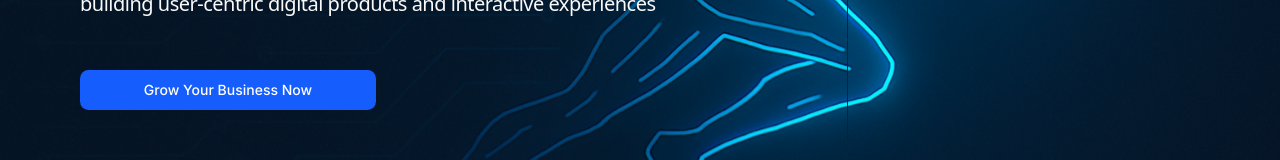
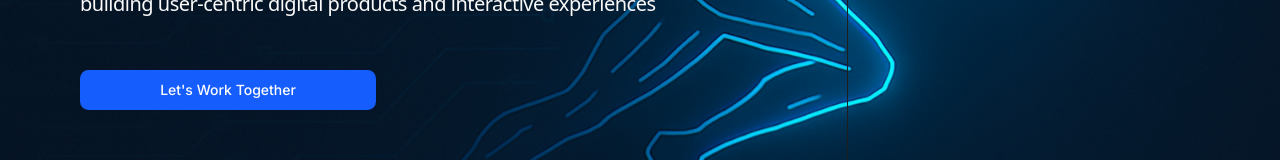
Before and after one commit to joerylander/portfolio, a Next.js app in the folder client/: page / in a window 1280 px wide. Shown: the part 490-650 px from the top of the page. Built offline with nearby package versions, Linux system fonts and the light colour scheme; no server answers; a web font is replaced by a local one.

Commit message:
fix: update call-to-action button text for improved engagement

```diff
--- a/client/src/components/page/hero.tsx
+++ b/client/src/components/page/hero.tsx
@@ -33,7 +33,7 @@ export default function Hero() {
           I help people and brands to reach their goals by designing and
           building user-centric digital products and interactive experiences
         </h4>
-        <CtaBtn text="Grow your business now" className="mt-8 w-1/2" />
+        <CtaBtn text="Let's work together" className="mt-8 w-1/2" />
       </section>
     </div>
   );
```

> _WHAT IS BEING ASKED_
For every line in the listing above that contains "text", copy that line.

> _ANSWER SECTION_
fix: update call-to-action button text for improved engagement
-        <CtaBtn text="Grow your business now" className="mt-8 w-1/2" />
+        <CtaBtn text="Let's work together" className="mt-8 w-1/2" />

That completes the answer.